- TO DO: Return only the count of lines in the listing below where the word "ipynb" appears.
■ ■ ■
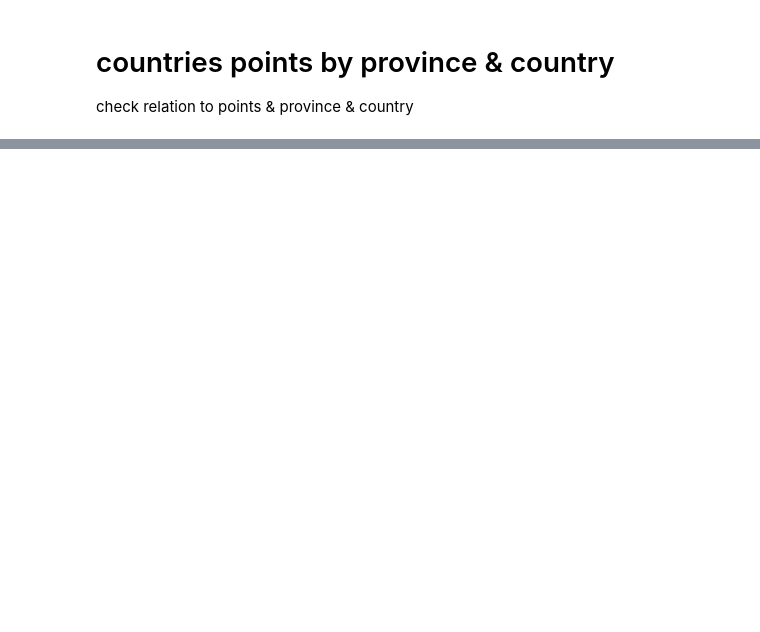
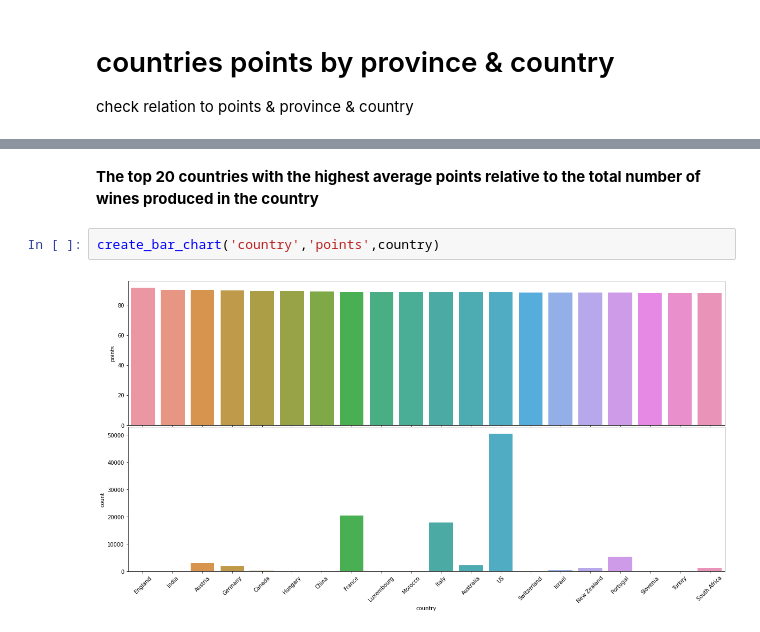
Before and after one commit to jbmarcelino1/WinePredictor, a Jupyter notebook: notebooks/Untitled.ipynb, the cells around one changed output, grey strips where cells are left out. Drawn from its saved outputs; the diff is of its cells as text; blank space fills up the shorter version.

```diff
--- a/notebooks/Untitled.ipynb
+++ b/notebooks/Untitled.ipynb
@@ -227,0 +243,6 @@ for i,v in zip([PRICE,POINTS,PRICE,POINTS],['country','country','province','prov
+# %% [markdown]
+**The top 20 countries with the highest average points relative to the total number of wines produced in the country**
+# %%
+create_bar_chart('country','points',country)
+# %% [output]
+[figure, added]
```
Also changed, not shown: parts of 26 cells of this notebook, 1 other file.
■ ■ ■
- YOUR SOLUTION: 3